You Can Help Fight Horse Slaughter
Keep cruel horse slaughter out of the U.S. and protect people from the threat of toxic horse meat
Horses in the U.S. are not raised for food. They are bred for transportation, farm work, sport and companionship—not for meat.
But some groups are eager to bring horse slaughter plants back to the U.S.—despite the terrible cruelty of horse slaughter, the risks to human health associated with tainted horse meat and the legacy of environmental and economic damage to communities where horse slaughter plants have operated.
You can help horses by following these steps.
1. Get the facts
- Learn the truth about horse slaughter »
- Learn how the SAFE Act would help »
- Read about the toxicity of horse meat »
- Send an email, write a letter or call your representatives, asking them to
protect horses from slaughter and the public from tainted horse meat.
- Call (Find your federal or state legislators)
- Visit (Find your federal or state legislators)
These are the most important points to make to representatives:
- Horse slaughter is unacceptably inhumane.

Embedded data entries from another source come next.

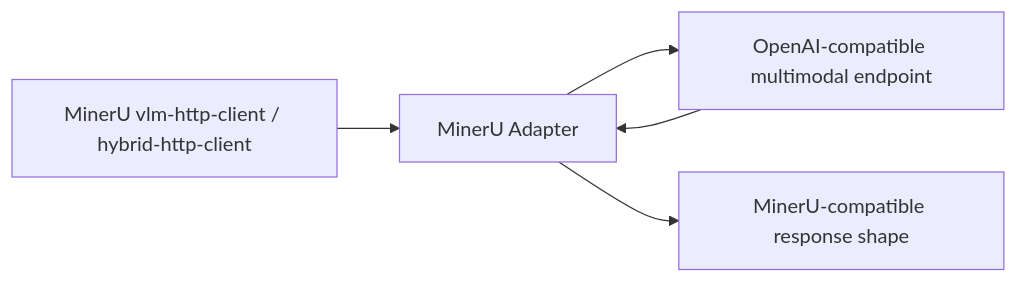
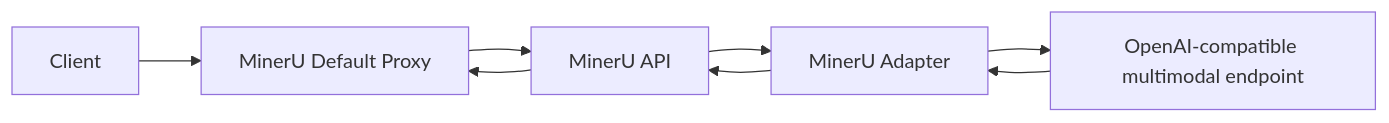
One commit to starhui70520/mineru_adapter changed the diagram in README.en.md. Above: the diagram before and after it, drawn with Mermaid. The commit also changed other lines of this file and 6 other files, not shown here.

Commit message:
Add MinerU default parameter proxy

````diff
--- a/README.en.md
+++ b/README.en.md
@@ -34,7 +36,10 @@
 ```mermaid
 flowchart LR
-  A["MinerU vlm-http-client / hybrid-http-client"] --> B["MinerU Adapter"]
+  A["Client"] --> P["MinerU Default Proxy"]
+  P --> M["MinerU API"]
+  M --> B["MinerU Adapter"]
   B --> C["OpenAI-compatible multimodal endpoint"]
   C --> B
-  B --> D["MinerU-compatible response shape"]
+  B --> M
+  M --> P
 ```
````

- Eighty percent of Americans are opposed to horse slaughter. They don't want horse meat served at the dinner table and they don't want their tax dollars spent on inspecting meat bound for foreign markets.
- Horses are commonly exposed to drugs and other substances that are expressly forbidden for use in animals used for food, making their meat unfit for human consumption. Meat laced with toxic products such as fly sprays and dewormers is dangerous to human health.
- Horse slaughter plants have been linked to air and water pollution, lowered property values and increased crime rates in the areas where they're located.
- The SAFE Act (H.R. 1942/S. 1214) would keep U.S. horse slaughter plants shuttered and end the export of horses for human consumption.
3. Speak out in the media, and inform the public
- Write an op-ed or letter to the editor of your local newspaper or television or radio station. You can present the same points listed in the section above.
- Post copies of The HSUS’s fact sheet on horse slaughter in public places.
- Use your Facebook page or Twitter feed to share links to The HSUS’s investigative video “Horse Slaughter: Cruelty Uncovered” and horse slaughter fact sheet.
4. Attend Town Hall meetings
Some town meetings are conducted in person, while others follow a call-in format. You can find the schedule for upcoming meetings by visiting the websites of your federal legislators or calling their offices. The U.S. Capitol switchboard’s number is 202-224-3121.
5. Volunteer with a horse rescue group
Help out at your local horse rescue facility. Rescue work is a demanding, round-the-clock job requiring dedication, resources and lots of hands-on help. Contact your local horse rescue and offer to lend a hand feeding, grooming, fundraising or organizing volunteers.
6. Support the Doris Day Equine Center
The opening of the Doris Day Equine Center in Murchison, Texas, marked a new chapter for equine rescue. The Doris Day Equine Center incorporates humane training methods of “natural horsemanship” in a rescue setting to identify and retrain at-risk horses for adoption.
- Volunteer at the center if you live nearby.
- Donate money or construction materials—such as tack, fencing and other supplies.
- Adopt a horse from the center.
7. Help the Homes for Horses Coalition
Co-founded by The HSUS, the Homes for Horses Coalition is a group of equine welfare and rescue organizations dedicated to ending horse slaughter and equine abuse as well as promoting collaboration and professionalism in the equine rescue community.